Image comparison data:

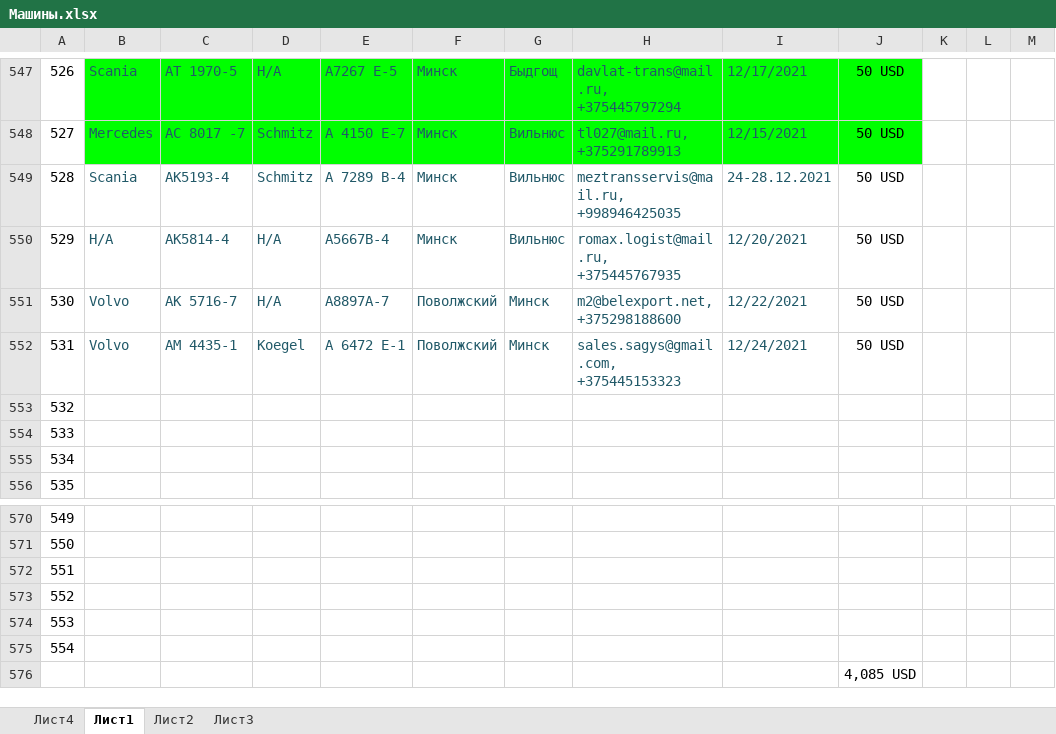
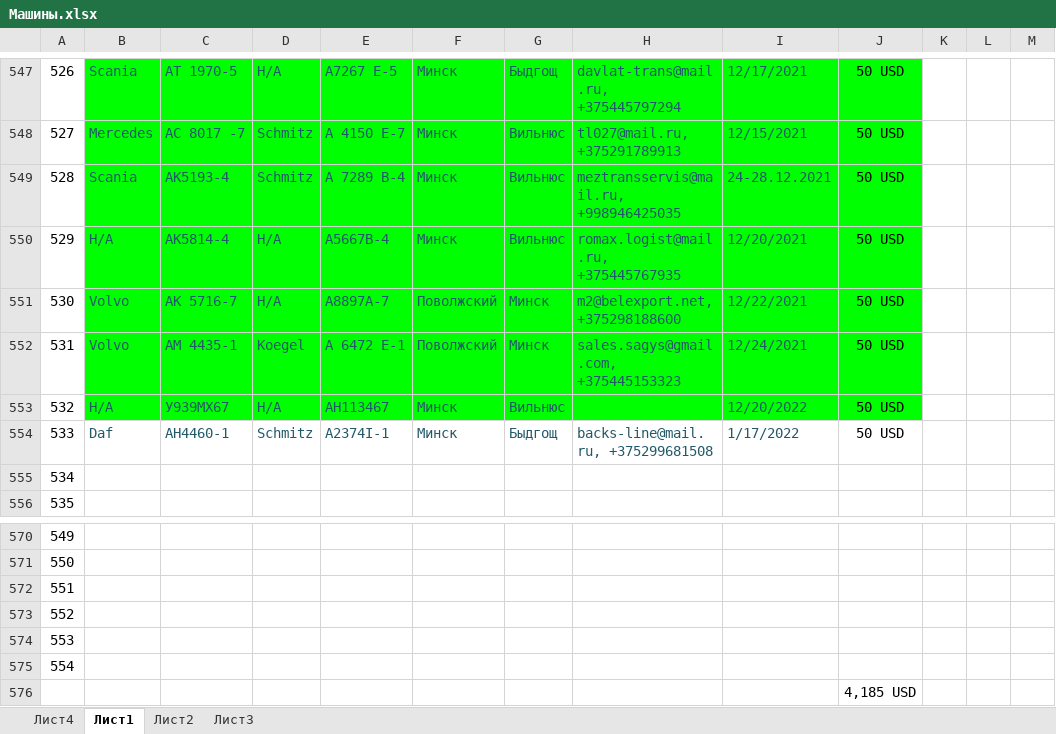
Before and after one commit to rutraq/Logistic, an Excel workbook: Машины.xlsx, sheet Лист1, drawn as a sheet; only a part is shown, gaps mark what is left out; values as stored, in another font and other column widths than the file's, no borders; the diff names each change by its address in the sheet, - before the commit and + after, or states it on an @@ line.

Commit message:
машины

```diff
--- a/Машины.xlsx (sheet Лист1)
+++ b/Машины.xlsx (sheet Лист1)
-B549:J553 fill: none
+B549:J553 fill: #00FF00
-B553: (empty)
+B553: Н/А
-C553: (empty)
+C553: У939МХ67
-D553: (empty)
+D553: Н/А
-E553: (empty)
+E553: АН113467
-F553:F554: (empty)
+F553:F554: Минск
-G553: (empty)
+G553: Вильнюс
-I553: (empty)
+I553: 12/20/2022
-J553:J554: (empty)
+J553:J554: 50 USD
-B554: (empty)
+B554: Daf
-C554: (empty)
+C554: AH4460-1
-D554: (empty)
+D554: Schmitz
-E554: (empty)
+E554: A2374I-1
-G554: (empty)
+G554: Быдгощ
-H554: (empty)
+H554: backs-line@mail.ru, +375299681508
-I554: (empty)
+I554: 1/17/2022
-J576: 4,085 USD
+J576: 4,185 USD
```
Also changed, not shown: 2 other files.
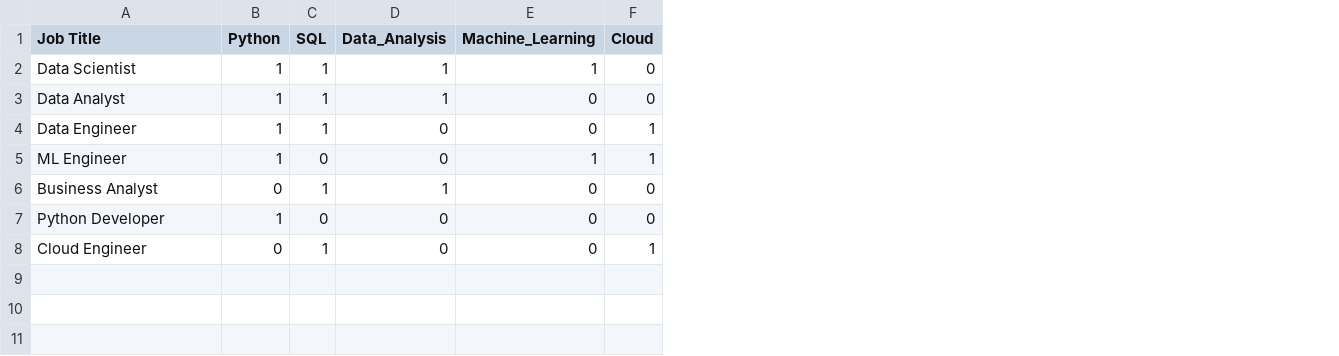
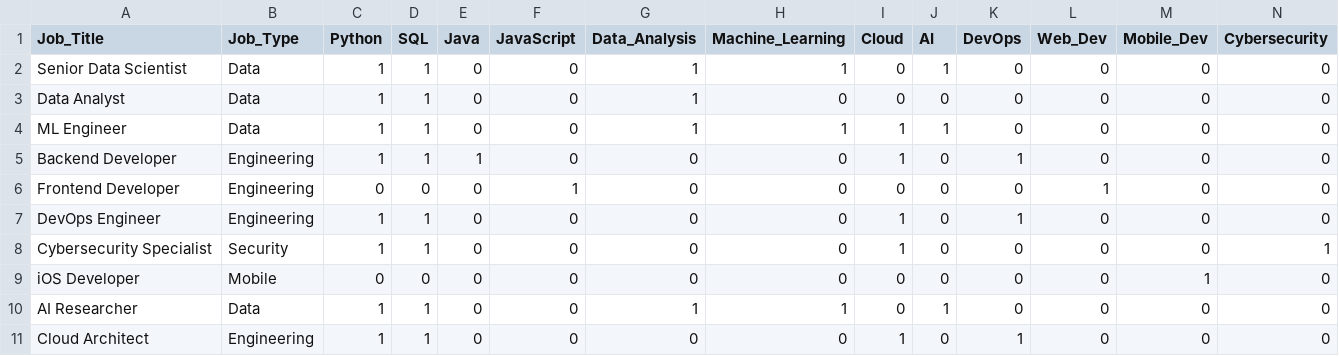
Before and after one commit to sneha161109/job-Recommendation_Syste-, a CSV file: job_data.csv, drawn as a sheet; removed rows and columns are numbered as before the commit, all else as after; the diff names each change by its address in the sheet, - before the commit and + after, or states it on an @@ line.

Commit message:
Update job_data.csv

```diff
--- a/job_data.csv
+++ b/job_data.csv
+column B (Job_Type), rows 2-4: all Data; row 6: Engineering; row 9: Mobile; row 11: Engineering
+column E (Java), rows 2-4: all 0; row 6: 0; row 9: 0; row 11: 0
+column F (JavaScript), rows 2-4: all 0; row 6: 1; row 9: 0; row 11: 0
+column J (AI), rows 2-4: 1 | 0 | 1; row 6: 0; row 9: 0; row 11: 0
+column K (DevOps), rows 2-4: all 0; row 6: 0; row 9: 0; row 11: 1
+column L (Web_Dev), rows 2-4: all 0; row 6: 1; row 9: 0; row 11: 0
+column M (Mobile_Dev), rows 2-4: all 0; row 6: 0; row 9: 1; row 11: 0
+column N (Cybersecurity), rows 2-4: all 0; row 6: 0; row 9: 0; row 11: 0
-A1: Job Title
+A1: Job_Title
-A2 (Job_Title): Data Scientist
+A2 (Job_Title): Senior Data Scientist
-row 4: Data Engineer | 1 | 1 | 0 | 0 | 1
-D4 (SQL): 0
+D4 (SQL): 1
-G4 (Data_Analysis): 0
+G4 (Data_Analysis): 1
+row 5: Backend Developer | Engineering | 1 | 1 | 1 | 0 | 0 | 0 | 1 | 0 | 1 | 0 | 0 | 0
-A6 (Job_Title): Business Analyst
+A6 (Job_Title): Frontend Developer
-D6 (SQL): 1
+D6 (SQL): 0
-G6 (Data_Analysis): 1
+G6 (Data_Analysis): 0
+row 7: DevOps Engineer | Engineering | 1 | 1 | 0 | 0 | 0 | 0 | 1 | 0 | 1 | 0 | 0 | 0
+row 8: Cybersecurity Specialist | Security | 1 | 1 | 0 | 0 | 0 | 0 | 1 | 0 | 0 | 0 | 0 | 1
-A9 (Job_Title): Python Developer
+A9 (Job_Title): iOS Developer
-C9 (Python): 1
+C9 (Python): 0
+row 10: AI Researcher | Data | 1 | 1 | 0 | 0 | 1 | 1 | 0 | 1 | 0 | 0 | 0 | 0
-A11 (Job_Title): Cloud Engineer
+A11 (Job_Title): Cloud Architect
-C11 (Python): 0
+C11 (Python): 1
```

* [Work instruction]
Tell how many lines of the data include the word "sheet", without any other words.

* [Result of this task]
4